England boss Southgate acted decisively after Sterling became involved in an altercation with Liverpool’s Joe Gomez at St George’s Park, standing the forward down from Thursday’s Euro 2020 qualifier against Montenegro, the national side’s 1,000th match.
Sterling reportedly grabbed Gomez by the throat in the England canteen, and has since apologised for the situation in which he admits he “let emotions get the better of me”.
There has been plenty of debate about the incident – which had its origins 24 hours earlier when the players clashed during a top-of-the-table Premier League clash at Anfield – with some supporting Southgate’s action and others deeming it harsh.
Toure, meanwhile, sides with his former City team-mate, believing the issue has been overblown.
“Pep Guardiola could be a little bit disappointed with him (Southgate),” Toure told Sky Sports News.
“Raheem is still young and learning. If my player acted like that, being angry and showing himself like this, I would be very happy. This means he wants to win and achieve – that is important. A player without this character, for me, is nonsense.
“I think people are overreacting because in training this can happen. In the game they were face to face and then straight to the international team.
“The manager does not have to be involved. It’s not good for the player’s mentality. Raheem is one of the best players in England at the moment.”
Toure went on to point out the pressures bearing on Sterling, adding: “For him to be in this kind of situation – with all the pressure around him and on his shoulders, he has to deal with racism, plus the fact he was playing at Anfield where the fans are booing him – it can affect him.”
Toure, 36, elaborated on the theme of racial abuse of which he has bitter personal experience.

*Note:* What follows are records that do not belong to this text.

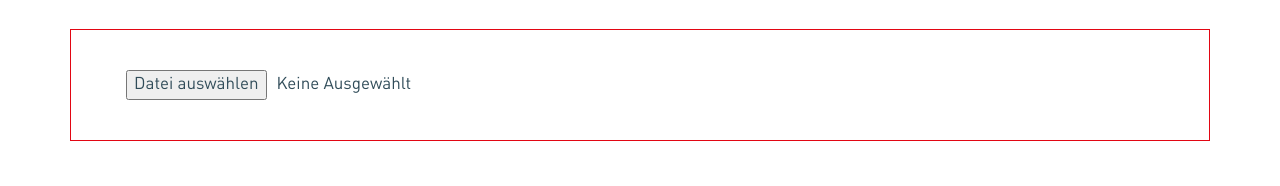
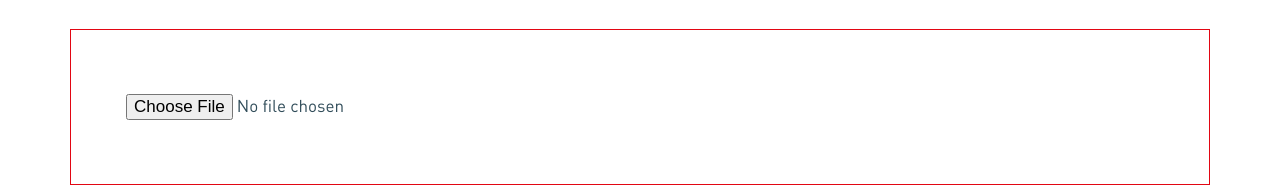
Before and after one commit to austriapro/pdf.ebinterface.at, a React (Create React App) app in the folder pdf-ebinterface-frontend/src/main/resources/client/: page / in a window 1280 px wide. Shown: the part 314-500 px from the top of the page. Built offline with nearby package versions, Linux system fonts and the light colour scheme; a web font is replaced by a local one.

Commit message:
ADDED donwload button

```diff
--- a/pdf-ebinterface-frontend/src/main/resources/client/src/App.js
+++ b/pdf-ebinterface-frontend/src/main/resources/client/src/App.js
@@ -1,7 +1,7 @@
 import React, {Component} from 'react';
 import './App.css';
 import Mockup from "./Mockup";
-import Dropzone from 'knock-dropzone';
+// import Dropzone from 'knock-dropzone';
 import './wkostyle.css';
 
 
--- a/pdf-ebinterface-frontend/src/main/resources/client/src/FileUp.js
+++ b/pdf-ebinterface-frontend/src/main/resources/client/src/FileUp.js
@@ -6,14 +6,17 @@ class FileUp extends Component {
 
     this.state ={
       dragged: false,
+      submited: false,
     }
 
     this.dragover_handler = this.dragover_handler.bind(this);
     this.dragleave_handler = this.dragleave_handler.bind(this);
+    this.onFileChange = this.onFileChange.bind(this);
+    //this.drop_handler = this.drop_handler.bind(this);
+    this.pdfDownload = this.pdfDownload.bind(this);
   }
 
   dragover_handler(e) {
-
     e.preventDefault();
     e.dataTransfer.dropEffect = "copy";
     console.log("File Crossed the Line");
@@ -23,7 +26,6 @@ class FileUp extends Component {
   }
 
   dragleave_handler(e){
-
     e.preventDefault();
     console.log("File Leaves the Line");
     this.setState({
@@ -31,25 +33,86 @@ class FileUp extends Component {
     })
   }
 
+  /*drop_handler(e) {
+
+    console.log(e.target.files[0]);
+
+    const data = new FormData();
+    data.append('file', e.target.files[0]);
+    data.append('name', e.target.files[0].name);
+    console.log(e.target.files[0].name);
+
+    fetch("/api/convert/", {
+      method: "POST",
+      body: data
+    }).then(result => {
+      if (result.status === 200){
+        this.setState({
+          submited: true,
+
+        })
+      }
+      console.log('done');
+      console.log(this.state.submited);
+    })
+  }*/
+
+  onFileChange(e){
+
+    console.log(e.target.files[0]);
+    const data = new FormData();
+    data.append('file', e.target.files[0]);
+    data.append('name', e.target.files[0].name);
+    console.log(e.target.files[0].name);
+
+    fetch("/api/convert/", {
+      method: "POST",
+      body: data
+    }).then(result => {
+      if (result.status === 200){
+        this.setState({
+          submited: true,
+        })
+      }
+      console.log('done');
+      console.log(this.state.submited);
+      console.log()
+    })
+  }
+
+  pdfDownload(e){
+    e.preventDefault();
+
+  }
 
   render() {
-    let spanText = "Keine Ausgewählt";
+    console.log(this.state.submited);
+    let spanText = "";
     let outerClassName = "file-up";
+    let downloadButton;
 
     if (this.state.dragged === false) {
     } else {
       spanText = "Legen Sie die Datei hier ab!";
       outerClassName = "file-up dragged";
     }
+
+    if (this.state.submited === false) {
+    } else {
+      downloadButton =<button onClick={this.pdfDownload}>Download PDF</button>;
+    }
       return (
-        <div className={outerClassName} onDragOver={this.dragover_handler} onDragLeave={this.dragleave_handler}>
+        <div className={outerClassName} onDragOver={this.dragover_handler} onDragLeave={this.dragleave_handler} onDrop={this.drop_handler}>
           <div className="container">
             <div className="row">
               <form>
-                <button className="OneAndOnlyButton" type="text">Datei auswählen</button>
                 <span>
-                {spanText}
-              </span>
+                <input type="file" accept="text/xml" onChange={this.onFileChange}/>
+                  {downloadButton}
+                </span>
+                <span>
+                  {spanText}
+                </span>
               </form>
             </div>
           </div>
```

He called for more action at the top of the game and said England leaving the pitch after being subjected to vile racist taunts in last month’s game in Bulgaria would have been a welcome move.
“I would have loved it. I would be happy, it would deliver the biggest message,” he said.
“I think what players need to do now is just go out. Leaving the pitch will send a big message to FIFA and UEFA and show them these footballers are more important.
“There needs to be a solution, FIFA needs people who will work on this case especially.”